He's ashamed that he had to debate and lose, rather than simply having his commandments respected as holy writ. And so he's no longer going to use the term ESG. He's switched, he says, to the phrase "conscientious capitalism." After all, none of us dirty peasants can question anything he says he is doing conscientiously, can we?
Well, probably we can.
You see, Larry doesn't have any intention of changing any of his behavior at all. Instead, he explained, "we [will continue to] talk a lot about decarbonization, we talk a lot about governance … or social issues, if that's something we need to addressed."
In other words, "conscientious capitalism" is going to be just the same as ESG, and Fink and BlackRock are going to proceed just as they have been behaving. Decarbonization on political schedules, just like before? Check. Pushing "social issues" like equity-based discrimination and the other hard-left social policies that this "lifelong Democrat" and his company have proudly "force[d]" on companies where it invests other people's money? Check.
Part of the reason that Fink is trying a new phrase is because the public and state officials and regulators have come to understand what ESG really means on the ground, and have finally begun to respond properly. So what the hell, try a new label. Of course, this ignores the fact that Fink and his co-conspirators have already tried "stakeholder capitalism," only to be caught out by the simple demonstration that there is no such thing as acting in the interests of all stakeholders at the same time, thus giving the lie to that attempted misdirection.
And this new moniker will be torn up just as quickly. Is it conscientious for billionaires – who on average use one million times as much carbon as the rest of us – to demand that we use still less while they live on high?
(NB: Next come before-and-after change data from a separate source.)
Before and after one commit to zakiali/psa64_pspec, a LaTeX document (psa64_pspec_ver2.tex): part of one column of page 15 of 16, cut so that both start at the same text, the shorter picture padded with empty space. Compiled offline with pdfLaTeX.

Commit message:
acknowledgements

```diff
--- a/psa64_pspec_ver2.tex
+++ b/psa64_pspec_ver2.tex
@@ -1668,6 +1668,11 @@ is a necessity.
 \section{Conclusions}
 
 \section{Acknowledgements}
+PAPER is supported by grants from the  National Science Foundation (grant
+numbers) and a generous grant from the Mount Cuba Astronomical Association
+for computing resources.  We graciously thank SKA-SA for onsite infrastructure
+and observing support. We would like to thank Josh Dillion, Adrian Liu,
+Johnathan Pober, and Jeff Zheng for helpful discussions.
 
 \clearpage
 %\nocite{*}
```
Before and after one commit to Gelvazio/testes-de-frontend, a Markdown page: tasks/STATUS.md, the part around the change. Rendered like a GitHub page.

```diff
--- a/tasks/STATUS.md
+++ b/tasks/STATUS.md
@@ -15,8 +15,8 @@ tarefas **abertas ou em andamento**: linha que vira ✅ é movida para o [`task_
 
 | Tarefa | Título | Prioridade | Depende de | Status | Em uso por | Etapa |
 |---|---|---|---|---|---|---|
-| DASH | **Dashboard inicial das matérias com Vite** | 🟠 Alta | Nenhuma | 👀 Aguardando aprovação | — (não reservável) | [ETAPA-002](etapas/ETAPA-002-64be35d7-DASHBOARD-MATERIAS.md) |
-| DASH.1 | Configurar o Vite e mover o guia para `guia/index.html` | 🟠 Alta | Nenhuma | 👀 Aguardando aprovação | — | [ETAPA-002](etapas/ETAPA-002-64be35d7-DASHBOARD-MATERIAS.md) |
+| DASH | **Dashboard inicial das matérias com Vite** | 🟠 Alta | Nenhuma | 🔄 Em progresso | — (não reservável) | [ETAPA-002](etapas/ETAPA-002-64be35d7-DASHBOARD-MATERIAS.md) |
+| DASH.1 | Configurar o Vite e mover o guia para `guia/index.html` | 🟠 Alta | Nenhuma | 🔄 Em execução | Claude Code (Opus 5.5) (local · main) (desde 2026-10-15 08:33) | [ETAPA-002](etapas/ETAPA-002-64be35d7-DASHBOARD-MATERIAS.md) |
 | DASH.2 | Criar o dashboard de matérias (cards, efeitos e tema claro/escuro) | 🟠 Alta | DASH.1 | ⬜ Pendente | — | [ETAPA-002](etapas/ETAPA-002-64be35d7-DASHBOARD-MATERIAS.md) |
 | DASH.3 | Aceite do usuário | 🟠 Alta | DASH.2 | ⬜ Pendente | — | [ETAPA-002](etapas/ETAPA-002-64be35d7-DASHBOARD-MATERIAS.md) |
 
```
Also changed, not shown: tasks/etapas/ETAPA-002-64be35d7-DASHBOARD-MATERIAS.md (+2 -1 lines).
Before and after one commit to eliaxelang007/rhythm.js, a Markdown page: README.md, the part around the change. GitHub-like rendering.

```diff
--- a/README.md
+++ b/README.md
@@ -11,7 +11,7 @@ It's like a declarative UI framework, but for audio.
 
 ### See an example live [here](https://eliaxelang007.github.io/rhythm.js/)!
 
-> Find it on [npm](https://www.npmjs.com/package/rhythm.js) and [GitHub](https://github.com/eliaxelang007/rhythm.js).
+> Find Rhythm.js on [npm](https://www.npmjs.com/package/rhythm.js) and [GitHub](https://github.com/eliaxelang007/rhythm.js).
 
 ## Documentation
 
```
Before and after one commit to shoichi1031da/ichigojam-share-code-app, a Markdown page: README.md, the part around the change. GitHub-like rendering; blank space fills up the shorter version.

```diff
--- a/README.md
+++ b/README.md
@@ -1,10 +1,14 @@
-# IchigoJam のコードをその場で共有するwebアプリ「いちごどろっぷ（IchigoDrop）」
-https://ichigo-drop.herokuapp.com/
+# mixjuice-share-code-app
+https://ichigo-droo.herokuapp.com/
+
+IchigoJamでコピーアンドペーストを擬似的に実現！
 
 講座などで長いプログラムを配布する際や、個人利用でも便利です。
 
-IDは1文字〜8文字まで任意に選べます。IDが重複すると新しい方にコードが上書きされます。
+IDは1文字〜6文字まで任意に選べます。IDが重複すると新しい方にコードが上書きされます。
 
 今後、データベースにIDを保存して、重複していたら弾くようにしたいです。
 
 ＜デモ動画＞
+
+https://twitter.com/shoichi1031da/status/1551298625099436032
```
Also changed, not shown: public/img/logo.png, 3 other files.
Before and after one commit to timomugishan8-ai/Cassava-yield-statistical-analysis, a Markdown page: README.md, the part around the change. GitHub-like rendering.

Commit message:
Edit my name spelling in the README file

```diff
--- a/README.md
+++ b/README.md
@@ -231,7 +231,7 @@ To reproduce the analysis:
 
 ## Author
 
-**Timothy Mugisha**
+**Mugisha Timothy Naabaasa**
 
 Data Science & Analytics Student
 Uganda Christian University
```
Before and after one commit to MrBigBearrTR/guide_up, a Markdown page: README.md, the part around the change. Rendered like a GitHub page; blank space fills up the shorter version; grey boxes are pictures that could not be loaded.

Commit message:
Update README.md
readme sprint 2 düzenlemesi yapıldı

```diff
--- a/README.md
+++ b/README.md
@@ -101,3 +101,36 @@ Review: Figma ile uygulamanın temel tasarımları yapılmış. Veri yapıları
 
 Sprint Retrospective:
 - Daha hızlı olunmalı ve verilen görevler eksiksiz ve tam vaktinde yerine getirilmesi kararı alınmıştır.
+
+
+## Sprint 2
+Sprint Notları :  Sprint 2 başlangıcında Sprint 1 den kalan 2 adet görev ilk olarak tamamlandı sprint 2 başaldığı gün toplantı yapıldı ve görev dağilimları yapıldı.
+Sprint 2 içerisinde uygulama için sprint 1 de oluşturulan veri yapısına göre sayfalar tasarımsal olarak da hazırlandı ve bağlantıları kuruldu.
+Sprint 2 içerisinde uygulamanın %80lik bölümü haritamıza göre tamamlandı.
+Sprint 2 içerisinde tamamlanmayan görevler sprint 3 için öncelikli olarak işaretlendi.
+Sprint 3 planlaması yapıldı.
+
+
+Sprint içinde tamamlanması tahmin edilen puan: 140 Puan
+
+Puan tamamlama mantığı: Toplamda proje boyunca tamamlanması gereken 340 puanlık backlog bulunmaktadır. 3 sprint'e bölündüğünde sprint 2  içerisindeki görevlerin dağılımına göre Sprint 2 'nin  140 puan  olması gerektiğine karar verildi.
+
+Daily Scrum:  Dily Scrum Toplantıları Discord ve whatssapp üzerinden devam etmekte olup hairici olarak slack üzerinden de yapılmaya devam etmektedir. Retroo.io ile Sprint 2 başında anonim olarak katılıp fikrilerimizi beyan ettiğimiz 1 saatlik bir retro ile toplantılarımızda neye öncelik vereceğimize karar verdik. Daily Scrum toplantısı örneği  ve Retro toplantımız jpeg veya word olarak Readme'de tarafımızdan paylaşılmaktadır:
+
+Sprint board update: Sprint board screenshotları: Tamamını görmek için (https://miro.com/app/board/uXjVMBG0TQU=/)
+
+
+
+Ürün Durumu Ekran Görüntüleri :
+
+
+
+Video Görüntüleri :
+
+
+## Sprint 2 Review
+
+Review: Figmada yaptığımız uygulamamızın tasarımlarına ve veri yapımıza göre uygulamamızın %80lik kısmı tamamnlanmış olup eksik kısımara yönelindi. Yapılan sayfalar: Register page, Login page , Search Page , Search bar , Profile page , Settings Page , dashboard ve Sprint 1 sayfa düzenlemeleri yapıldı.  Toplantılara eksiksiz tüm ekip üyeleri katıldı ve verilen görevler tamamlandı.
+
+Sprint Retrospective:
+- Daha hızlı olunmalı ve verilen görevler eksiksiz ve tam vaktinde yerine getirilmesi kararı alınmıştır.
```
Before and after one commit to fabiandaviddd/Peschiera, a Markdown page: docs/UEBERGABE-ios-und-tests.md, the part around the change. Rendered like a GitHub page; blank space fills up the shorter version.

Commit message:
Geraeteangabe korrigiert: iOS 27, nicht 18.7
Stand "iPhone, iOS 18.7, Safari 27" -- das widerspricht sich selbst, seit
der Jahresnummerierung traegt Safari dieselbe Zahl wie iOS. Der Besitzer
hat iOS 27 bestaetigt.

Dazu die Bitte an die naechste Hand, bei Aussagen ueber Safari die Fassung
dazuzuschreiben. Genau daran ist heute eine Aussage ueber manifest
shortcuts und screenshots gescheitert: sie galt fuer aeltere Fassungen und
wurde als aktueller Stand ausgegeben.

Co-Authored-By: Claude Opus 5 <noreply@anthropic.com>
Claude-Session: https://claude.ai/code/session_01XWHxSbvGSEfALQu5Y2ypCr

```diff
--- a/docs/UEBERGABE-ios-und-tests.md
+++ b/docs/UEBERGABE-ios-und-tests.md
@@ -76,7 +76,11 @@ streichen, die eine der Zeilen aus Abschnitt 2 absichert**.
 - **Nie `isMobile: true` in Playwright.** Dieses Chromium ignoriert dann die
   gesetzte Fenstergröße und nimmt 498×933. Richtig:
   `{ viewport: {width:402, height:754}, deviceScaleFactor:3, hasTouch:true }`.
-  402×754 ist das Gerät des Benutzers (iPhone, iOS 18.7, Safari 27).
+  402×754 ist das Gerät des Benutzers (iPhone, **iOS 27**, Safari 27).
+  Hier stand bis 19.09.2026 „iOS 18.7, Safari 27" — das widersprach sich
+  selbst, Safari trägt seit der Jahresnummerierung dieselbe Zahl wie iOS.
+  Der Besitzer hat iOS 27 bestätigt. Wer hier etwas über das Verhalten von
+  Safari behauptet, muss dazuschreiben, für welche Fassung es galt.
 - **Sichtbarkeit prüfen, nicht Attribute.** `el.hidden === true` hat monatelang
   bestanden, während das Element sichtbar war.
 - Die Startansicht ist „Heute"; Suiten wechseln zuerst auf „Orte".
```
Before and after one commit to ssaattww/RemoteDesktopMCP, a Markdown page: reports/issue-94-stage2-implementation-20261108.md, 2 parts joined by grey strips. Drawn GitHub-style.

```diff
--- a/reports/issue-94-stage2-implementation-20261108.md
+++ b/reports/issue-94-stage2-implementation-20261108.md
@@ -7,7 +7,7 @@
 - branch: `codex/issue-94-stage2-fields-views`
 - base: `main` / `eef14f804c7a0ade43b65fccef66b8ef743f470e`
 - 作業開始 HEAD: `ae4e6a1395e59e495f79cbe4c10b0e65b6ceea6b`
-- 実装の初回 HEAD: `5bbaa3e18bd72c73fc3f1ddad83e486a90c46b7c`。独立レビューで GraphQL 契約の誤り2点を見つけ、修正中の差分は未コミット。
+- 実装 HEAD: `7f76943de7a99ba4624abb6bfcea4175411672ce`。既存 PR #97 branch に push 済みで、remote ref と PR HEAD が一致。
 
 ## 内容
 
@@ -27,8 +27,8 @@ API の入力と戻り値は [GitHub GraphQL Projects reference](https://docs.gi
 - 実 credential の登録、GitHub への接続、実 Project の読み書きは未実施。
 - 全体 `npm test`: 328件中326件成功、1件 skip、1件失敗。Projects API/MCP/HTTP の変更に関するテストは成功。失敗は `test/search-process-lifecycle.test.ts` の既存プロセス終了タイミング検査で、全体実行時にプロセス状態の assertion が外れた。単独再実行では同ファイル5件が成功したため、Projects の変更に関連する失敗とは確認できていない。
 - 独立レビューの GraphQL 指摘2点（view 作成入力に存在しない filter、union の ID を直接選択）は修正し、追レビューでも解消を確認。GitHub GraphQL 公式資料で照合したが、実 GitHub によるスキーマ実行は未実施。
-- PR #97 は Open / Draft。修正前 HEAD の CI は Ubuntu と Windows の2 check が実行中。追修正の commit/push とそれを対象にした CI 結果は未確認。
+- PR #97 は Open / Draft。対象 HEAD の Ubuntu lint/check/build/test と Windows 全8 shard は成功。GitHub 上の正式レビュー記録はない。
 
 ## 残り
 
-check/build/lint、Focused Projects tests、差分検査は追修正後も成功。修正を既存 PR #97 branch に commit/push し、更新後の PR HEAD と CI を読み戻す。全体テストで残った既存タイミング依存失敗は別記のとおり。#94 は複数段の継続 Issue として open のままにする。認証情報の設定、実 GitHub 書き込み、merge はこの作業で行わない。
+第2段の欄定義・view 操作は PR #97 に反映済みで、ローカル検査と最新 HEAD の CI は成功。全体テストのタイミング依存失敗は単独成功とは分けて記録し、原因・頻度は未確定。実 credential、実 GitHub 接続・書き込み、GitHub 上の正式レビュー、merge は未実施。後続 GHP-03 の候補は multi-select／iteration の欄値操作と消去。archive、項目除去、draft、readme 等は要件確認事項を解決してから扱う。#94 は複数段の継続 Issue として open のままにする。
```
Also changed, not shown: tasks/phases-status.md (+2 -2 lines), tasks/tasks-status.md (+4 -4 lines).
Is it conscientious for billionaires of immense power who have made their way in the world by dint of their effort and their merit, without discrimination, to demand that others who look and love like them submit to new regimes of race, sex and orientation discrimination in part because the discriminators are themselves straight white guys with immense wealth and power?
No, of course it isn't. It's reprehensible, contemptible.
So why this rebranding effort, which is doomed to fail from the start?
Well, BlackRock (and State Street and Vanguard) has both regular and ESG-labeled investments, and in his letter to investors this year, Fink highlighted that he offered both options as part of his claim not to be running BlackRock according to his personal policy preferences. But then he spoke exclusively about the investments that gave him clear license to use those assets to push those policy preferences – in this case, political-schedule decarbonization. And in many, many other venues, he and other BlackRock executives have bragged that the company uses all the assets entrusted with the company (not just the ESG-labeled ones) to push the twin ESG goals of political decarbonization and equity-based discrimination.
This change in terminology, then, is an attempt to get Fink out of a bind. It's straightforward material misinformation to offer regular and ESG-labeled investment options, but then to use the assets from both categories to push ESG goals. Now Fink's instead going to call those same goals "conscientious capitalism" targets, hoping that the change in terminology will solve his problem.
It won't, of course. He's already admitted that the only thing that's changed is the term, not his intended behavior. And so this new phraseology only adds an extra layer of intentional misrepresentation, and eventual peril.
This obfuscation will fail too, Larry. It's just woke in Fink's clothing.Scott Shepard is a fellow at the National Center for Public Policy Research and Director of its Free Enterprise Project. This first appeared at RealClearMarkets. This essay is reprinted with the kind permission of the NCPPR.